Although a little reserved perhaps, he delights in showcasing his guitar mastery before an audience; the concert ran well over the scheduled time, and no one in the raptly attentive audience was complaining, or beat a surreptitious path to the exit.
During the first solo set he used pedals and loops to great effect to create ambient soundworlds on some pieces. On others the solo guitar was unalloyed, so the approach was highly reminiscent of that on Joe Pass’ Virtuoso series of albums; strong sellers in their day. Like Pass, Shepik is not afraid to let a solo guitar shine on its own merits, clear and clean. Shepik’s sound though was bang up to date, with the audience deriving particular enjoyment from his rendition of Nirvana’s ‘In Bloom’. There were standards too, such as ‘Cry Me a River’, as well as a sprinkling of original compositions.

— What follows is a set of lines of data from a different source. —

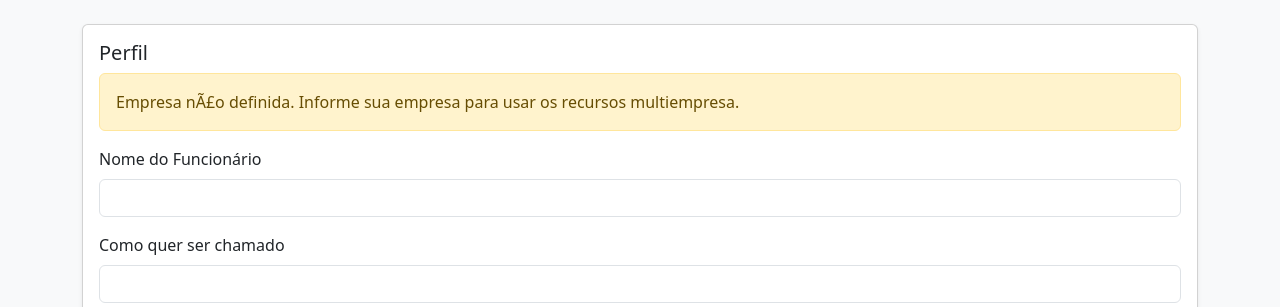
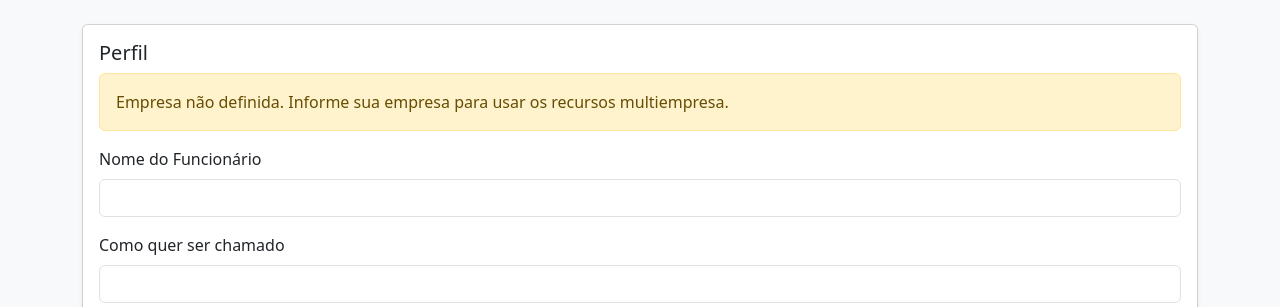
Before and after one commit to prismotta/sistema-ponto-python, a Flask app: page /perfil in a window 1280 px wide. Shown: the part 50-357 px from the top of the page. Run offline with Flask 3, Linux system fonts and the light colour scheme; the visitor is signed in with stand-in values (Sample User, id 1); data that the repository does not hold is empty; some libraries are stand-ins or nearby versions.

Commit message:
fix: corrige encoding UTF-8 nos templates

```diff
--- a/web/app.py
+++ b/web/app.py
@@ -345,7 +345,7 @@ def nome_usuario_para_exibicao(usuario: Dict[str, Any]) -> str:
     nome_exibicao = (usuario.get("nome_exibicao") or "").strip()
     nome_funcionario = (usuario.get("nome_funcionario") or "").strip()
     username = (usuario.get("username") or "").strip()
-    return nome_exibicao or nome_funcionario or username or "nÃ£o informado"
+    return nome_exibicao or nome_funcionario or username or "não informado"
 
 
 def admin_pode_acessar_funcionario(admin_id: int, funcionario_id: int) -> bool:
@@ -744,13 +744,13 @@ def montar_registros_para_tabela(registros_db: list[Tuple[Any, ...]], esperado_m
     return registros
 
 
-def periodo_para_texto(data_inicio: Optional[str], data_fim: Optional[str], prefixo: str = "PerÃ­odo") -> str:
+def periodo_para_texto(data_inicio: Optional[str], data_fim: Optional[str], prefixo: str = "Período") -> str:
     if data_inicio and data_fim:
-        return f"{prefixo}: {datetime.strptime(data_inicio, '%Y-%m-%d').strftime('%d/%m/%Y')} atÃ© {datetime.strptime(data_fim, '%Y-%m-%d').strftime('%d/%m/%Y')}"
+        return f"{prefixo}: {datetime.strptime(data_inicio, '%Y-%m-%d').strftime('%d/%m/%Y')} até {datetime.strptime(data_fim, '%Y-%m-%d').strftime('%d/%m/%Y')}"
     if data_inicio:
         return f"{prefixo}: a partir de {datetime.strptime(data_inicio, '%Y-%m-%d').strftime('%d/%m/%Y')}"
     if data_fim:
-        return f"{prefixo}: atÃ© {datetime.strptime(data_fim, '%Y-%m-%d').strftime('%d/%m/%Y')}"
+        return f"{prefixo}: até {datetime.strptime(data_fim, '%Y-%m-%d').strftime('%d/%m/%Y')}"
     return f"{prefixo}: todos os registros"
 
 
@@ -1055,7 +1055,7 @@ def admin_dashboard():
         return render_template(
             "admin.html",
             funcionarios=[],
-            empresa_admin="Empresa nÃ£o definida",
+            empresa_admin="Empresa não definida",
             aviso_admin="Defina sua empresa no Perfil para usar o painel admin.",
         )
 
@@ -1115,13 +1115,13 @@ def setup_admin_temporario():
         return redirect("/")
 
     if os.getenv("ALLOW_ADMIN_SETUP", "").lower() != "true":
-        flash_erro("Setup de admin nÃ£o autorizado.")
+        flash_erro("Setup de admin não autorizado.")
         return redirect("/dashboard")
 
     user_id = session["user_id"]
     usuario = promover_usuario_para_admin(user_id)
     if not usuario:
-        flash_erro("UsuÃ¡rio nÃ£o encontrado.")
+        flash_erro("Usuário não encontrado.")
         return redirect("/dashboard")
 
     print(
@@ -1130,7 +1130,7 @@ def setup_admin_temporario():
         f"role_anterior={usuario['role_anterior']} role={usuario['role']}",
         flush=True,
     )
-    flash_ok("UsuÃ¡rio promovido a admin com sucesso")
+    flash_ok("Usuário promovido a admin com sucesso")
     return redirect("/admin")
 
 
@@ -1145,15 +1145,15 @@ def admin_promover_usuario(usuario_id: int):
         return redirect("/dashboard")
 
     if not admin_pode_promover_usuario(admin_id, usuario_id):
-        flash_erro("UsuÃ¡rio nÃ£o encontrado para esta empresa ou jÃ¡ Ã© admin.")
+        flash_erro("Usuário não encontrado para esta empresa ou já é admin.")
         return redirect("/admin")
 
     usuario = promover_usuario_para_admin(usuario_id)
     if not usuario:
-        flash_erro("UsuÃ¡rio nÃ£o encontrado.")
+        flash_erro("Usuário não encontrado.")
         return redirect("/admin")
 
-    flash_ok("UsuÃ¡rio promovido a admin com sucesso")
+    flash_ok("Usuário promovido a admin com sucesso")
     return redirect("/admin")
 
 
@@ -1163,7 +1163,7 @@ def admin_funcionario(funcionario_id: int):
         return redirect("/")
     admin_id = session["user_id"]
     if not admin_pode_acessar_funcionario(admin_id, funcionario_id):
-        flash_erro("FuncionÃ¡rio nÃ£o encontrado para esta empresa.")
+        flash_erro("Funcionário não encontrado para esta empresa.")
         return redirect("/admin" if usuario_eh_admin(admin_id) else "/dashboard")
 
     data_inicio_raw = request.args.get("data_inicio")
@@ -1178,7 +1178,7 @@ def admin_funcionario(funcionario_id: int):
 
     funcionario = obter_usuario(funcionario_id)
     if not funcionario:
-        flash_erro("FuncionÃ¡rio nÃ£o encontrado.")
+        flash_erro("Funcionário não encontrado.")
         return redirect("/admin")
 
     esperado_min = funcionario.get("horas_diarias_esperadas_min") or 8 * 60
@@ -1202,7 +1202,7 @@ def admin_export_excel(funcionario_id: int):
         return redirect("/")
     admin_id = session["user_id"]
     if not admin_pode_acessar_funcionario(admin_id, funcionario_id):
-        flash_erro("FuncionÃ¡rio nÃ£o encontrado para esta empresa.")
+        flash_erro("Funcionário não encontrado para esta empresa.")
         return redirect("/admin" if usuario_eh_admin(admin_id) else "/dashboard")
 
     data_inicio_raw = request.args.get("data_inicio")
@@ -1215,23 +1215,23 @@ def admin_export_excel(funcionario_id: int):
 
     funcionario = obter_usuario(funcionario_id)
     if not funcionario:
-        flash_erro("FuncionÃ¡rio nÃ£o encontrado.")
+        flash_erro("Funcionário não encontrado.")
         return redirect("/admin")
 
     esperado_min = funcionario.get("horas_diarias_esperadas_min") or 8 * 60
     registros_db = buscar_registros_usuario(funcionario_id, data_inicio, data_fim)
     if not registros_db:
-        flash_aviso("NÃ£o hÃ¡ registros no perÃ­odo selecionado para exportar.")
+        flash_aviso("Não há registros no período selecionado para exportar.")
         return redirect(destino)
 
     wb = Workbook()
     ws = wb.active
     ws.title = "Registros"
     ws.append([periodo_para_texto(data_inicio, data_fim)])
-    ws.append([f"FuncionÃ¡rio: {nome_usuario_para_exibicao(funcionario)}"])
+    ws.append([f"Funcionário: {nome_usuario_para_exibicao(funcionario)}"])
     ws.append([f"Empresa: {empresa_normalizada(funcionario) or '-'}"])
     ws.append([])
-    headers = ["Data", "Entrada", "SaÃ­da AlmoÃ§o", "Volta AlmoÃ§o", "SaÃ­da Final", "Total Trabalhado", "Saldo do Dia"]
+    headers = ["Data", "Entrada", "Saída Almoço", "Volta Almoço", "Saída Final", "Total Trabalhado", "Saldo do Dia"]
     ws.append(headers)
 
     for cell in ws[5]:
@@ -1270,7 +1270,7 @@ def admin_export_pdf(funcionario_id: int):
         return redirect("/")
     admin_id = session["user_id"]
     if not admin_pode_acessar_funcionario(admin_id, funcionario_id):
-        flash_erro("FuncionÃ¡rio nÃ£o encontrado para esta empresa.")
+        flash_erro("Funcionário não encontrado para esta empresa.")
         return redirect("/admin" if usuario_eh_admin(admin_id) else "/dashboard")
 
     data_inicio_raw = request.args.get("data_inicio")
@@ -1283,28 +1283,28 @@ def admin_export_pdf(funcionario_id: int):
 
     funcionario = obter_usuario(funcionario_id)
     if not funcionario:
-        flash_erro("FuncionÃ¡rio nÃ£o encontrado.")
+        flash_erro("Funcionário não encontrado.")
         return redirect("/admin")
 
     esperado_min = funcionario.get("horas_diarias_esperadas_min") or 8 * 60
     registros_db = buscar_registros_usuario(funcionario_id, data_inicio, data_fim)
     if not registros_db:
-        flash_aviso("NÃ£o hÃ¡ registros no perÃ­odo selecionado para exportar.")
+        flash_aviso("Não há registros no período selecionado para exportar.")
         return redirect(destino)
 
     buffer = BytesIO()
-    doc = SimpleDocTemplate(buffer, pagesize=A4, topMargin=18 * mm, bottomMargin=18 * mm, leftMargin=16 * mm, rightMargin=16 * mm, pageCompression=0, title="RelatÃ³rio de Ponto")
+    doc = SimpleDocTemplate(buffer, pagesize=A4, topMargin=18 * mm, bottomMargin=18 * mm, leftMargin=16 * mm, rightMargin=16 * mm, pageCompression=0, title="Relatório de Ponto")
     styles = getSampleStyleSheet()
     styles.add(ParagraphStyle(name="TitleCenter", parent=styles["Title"], alignment=TA_CENTER))
     story = [
-        Paragraph("RelatÃ³rio de Ponto", styles["TitleCenter"]),
+        Paragraph("Relatório de Ponto", styles["TitleCenter"]),
         Spacer(1, 4 * mm),
-        Paragraph(f"<b>FuncionÃ¡rio:</b> {nome_usuario_para_exibicao(funcionario)}", styles["Normal"]),
+        Paragraph(f"<b>Funcionário:</b> {nome_usuario_para_exibicao(funcionario)}", styles["Normal"]),
         Paragraph(f"<b>Empresa:</b> {empresa_normalizada(funcionario) or '-'}", styles["Normal"]),
         Paragraph(f"<b>{periodo_para_texto(data_inicio, data_fim)}</b>", styles["Normal"]),
         Spacer(1, 5 * mm),
     ]
-    data_table = [["Data", "Entrada", "SaÃ­da AlmoÃ§o", "Volta AlmoÃ§o", "SaÃ­da Final", "Total", "Saldo"]]
+    data_table = [["Data", "Entrada", "Saída Almoço", "Volta Almoço", "Saída Final", "Total", "Saldo"]]
     for registro in registros_db:
         total_linha = calcular_total_registro(registro)
         em_aberto = not bool(parse_hora(registro[6]))
--- a/web/templates/perfil.html
+++ b/web/templates/perfil.html
@@ -38,7 +38,7 @@
             <h5 class="card-title">Perfil</h5>
             {% if not perfil.nome_empresa %}
                 <div class="alert alert-warning">
-                    Empresa nÃ£o definida. Informe sua empresa para usar os recursos multiempresa.
+                    Empresa não definida. Informe sua empresa para usar os recursos multiempresa.
                 </div>
             {% endif %}
 
@@ -57,7 +57,7 @@
                     <label class="form-label">Nome da Empresa</label>
                     {% if perfil.nome_empresa %}
                         <input type="text" class="form-control" value="{{ perfil.nome_empresa }}" disabled>
-                        <div class="form-text">A empresa jÃ¡ foi definida e nÃ£o pode ser alterada livremente.</div>
+                        <div class="form-text">A empresa já foi definida e não pode ser alterada livremente.</div>
                     {% else %}
                         <input type="text" name="nome_empresa" class="form-control" value="" required>
                     {% endif %}
```
Also changed, not shown: tests/test_web.py (+20 -1 lines), web/templates/admin.html (+8 -8 lines).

His performances were exemplary in their fluidity and lyricism, not losing the underpinning rhythmic pulse, be it swinging, grooving, or a jazz waltz. His style is to express the melody in understated but recognisable form, and then after a first exploration of the changes, to revisit it more than once in the piece as a launch pad to further development along a different path, so an attentive listener never gets lost along the way.
He was joined during the second set by two local musicians, Tom Farmer, double bass, who has consistently impressed in the context of a few high quality projects over the past year or so, and James Maddren, drums, heard to good effect as a member of Alex Garnett’s Bunch of Fivesat the Cockpit only a week ago. A particular favourite of this set was a rendition of ‘For Once in My Life’, a tune associated with Stevie Wonder. Shepik’s approach really allowed the melody and meaning to be enjoyed at their best. New tunes by Shepik were also tackled during the set; one number, ‘C Maj 7/8’, displaying particular promise, at this stage of its development a tune in search of a title.

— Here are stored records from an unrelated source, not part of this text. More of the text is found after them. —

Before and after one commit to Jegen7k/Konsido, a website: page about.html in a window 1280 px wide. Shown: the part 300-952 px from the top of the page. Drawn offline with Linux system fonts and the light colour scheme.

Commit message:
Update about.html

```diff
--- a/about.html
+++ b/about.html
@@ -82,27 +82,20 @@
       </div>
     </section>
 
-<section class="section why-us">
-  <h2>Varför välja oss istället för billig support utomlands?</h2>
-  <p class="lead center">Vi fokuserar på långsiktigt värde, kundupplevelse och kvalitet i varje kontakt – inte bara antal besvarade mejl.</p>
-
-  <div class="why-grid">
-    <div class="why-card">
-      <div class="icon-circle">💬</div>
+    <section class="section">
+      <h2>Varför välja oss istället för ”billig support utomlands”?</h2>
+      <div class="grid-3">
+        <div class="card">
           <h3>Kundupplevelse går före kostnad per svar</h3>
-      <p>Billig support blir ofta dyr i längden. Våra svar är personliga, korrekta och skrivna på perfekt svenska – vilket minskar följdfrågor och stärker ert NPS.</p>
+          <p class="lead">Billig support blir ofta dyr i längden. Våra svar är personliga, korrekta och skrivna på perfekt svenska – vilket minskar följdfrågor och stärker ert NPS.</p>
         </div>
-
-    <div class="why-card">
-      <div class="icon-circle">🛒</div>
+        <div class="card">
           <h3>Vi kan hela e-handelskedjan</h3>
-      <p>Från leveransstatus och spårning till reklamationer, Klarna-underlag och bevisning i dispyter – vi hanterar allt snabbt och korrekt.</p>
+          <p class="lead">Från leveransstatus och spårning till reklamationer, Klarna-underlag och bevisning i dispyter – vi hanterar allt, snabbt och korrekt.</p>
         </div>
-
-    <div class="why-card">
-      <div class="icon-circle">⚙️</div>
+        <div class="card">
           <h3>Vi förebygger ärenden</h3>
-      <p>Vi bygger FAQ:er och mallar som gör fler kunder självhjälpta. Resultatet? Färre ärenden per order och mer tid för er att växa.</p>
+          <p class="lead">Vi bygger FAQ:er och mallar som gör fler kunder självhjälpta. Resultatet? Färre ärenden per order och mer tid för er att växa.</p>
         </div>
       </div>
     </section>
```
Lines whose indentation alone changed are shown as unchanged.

The evening started off auspiciously too: I arrived early to catch part of the French collective OXYD’s show downstairs at the Vortex. The quintet deployed gritty rock/grunge textures in the service of some of the most exciting, impassioned electric jazz/ imrpov I have heard for many months. The electric bass of Oliver Degabriele was clearly fundamental to their sound, while Oliver Laisney soared with biting, exhilarating trumpet solos.
– Graham Boyd
– Photo by David Benyahia